Writer-director James Gunn plays every card in his deck like it's a trump: from the outrageously fitting 1970's soundtrack on cassette tapes so coveted by Star-Lord, to the running jokes of people incredulous at calling Quill "Star-Lord," Drax taking everything literally, and Rocket's claiming he needs various cybernetic appendages of random people amputated for his schemes, to every timely laugh gleaned from Groot saying his one line. Gunn propels the Guardians and the audience to the far-flung corners of the Marvel Universe. We visit the futuristic home world of the Nova Corps, the army of space police lead by Nova Prime (Glenn Close) and captained by Dey (John C. Reilly). We are awed at the sight of Knowhere, a mining colony and wretched hive of scum and villainy housed within the gigantic, hollowed out skull of a long-dead Celestial, one of the Marvel Universe's majestic space gods.

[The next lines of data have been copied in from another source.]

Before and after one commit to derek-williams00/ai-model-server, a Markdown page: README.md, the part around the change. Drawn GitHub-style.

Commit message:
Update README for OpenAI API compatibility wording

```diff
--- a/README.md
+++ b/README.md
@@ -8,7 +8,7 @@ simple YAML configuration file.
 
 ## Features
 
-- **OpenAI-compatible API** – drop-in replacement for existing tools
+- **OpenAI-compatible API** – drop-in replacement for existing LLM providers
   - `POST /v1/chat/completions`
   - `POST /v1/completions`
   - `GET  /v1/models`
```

We watch a seething, pouty Ronan plot to annihilate an entire world from his fearsome starship, and we pay a brief visit to Sanctuary, the asteroid base of Thanos, seated on his throne, biding his time until he finally takes center stage to threaten all of the Marvel Universe with the Infinity Gauntlet. We even find out whatever happened to that dog the Russians launched into space decades ago. (He doesn't talk like Rocket, or like a certain duck who lives in Knowhere does.)  

Guardians of the Galaxy is a spectacular triumph for Marvel, a crowd-pleasing, devil-may-care romp though the dangerous waters of Marvel outer space, full of traitors, tyrants, and that loveable talking tree. Five oddball characters borne from Marvel Comics most people have never heard of are now, delightfully, our beloved space heroes for the 21st century. The Guardians of the Galaxy are the bunch of assholes we want watching our backs as our friends and makeshift family. May they save the galaxy over and over in multiple sequels (and maybe in a team up with the Avengers - fingers crossed!) while rocking out to Star-Lord's awesome mix tapes.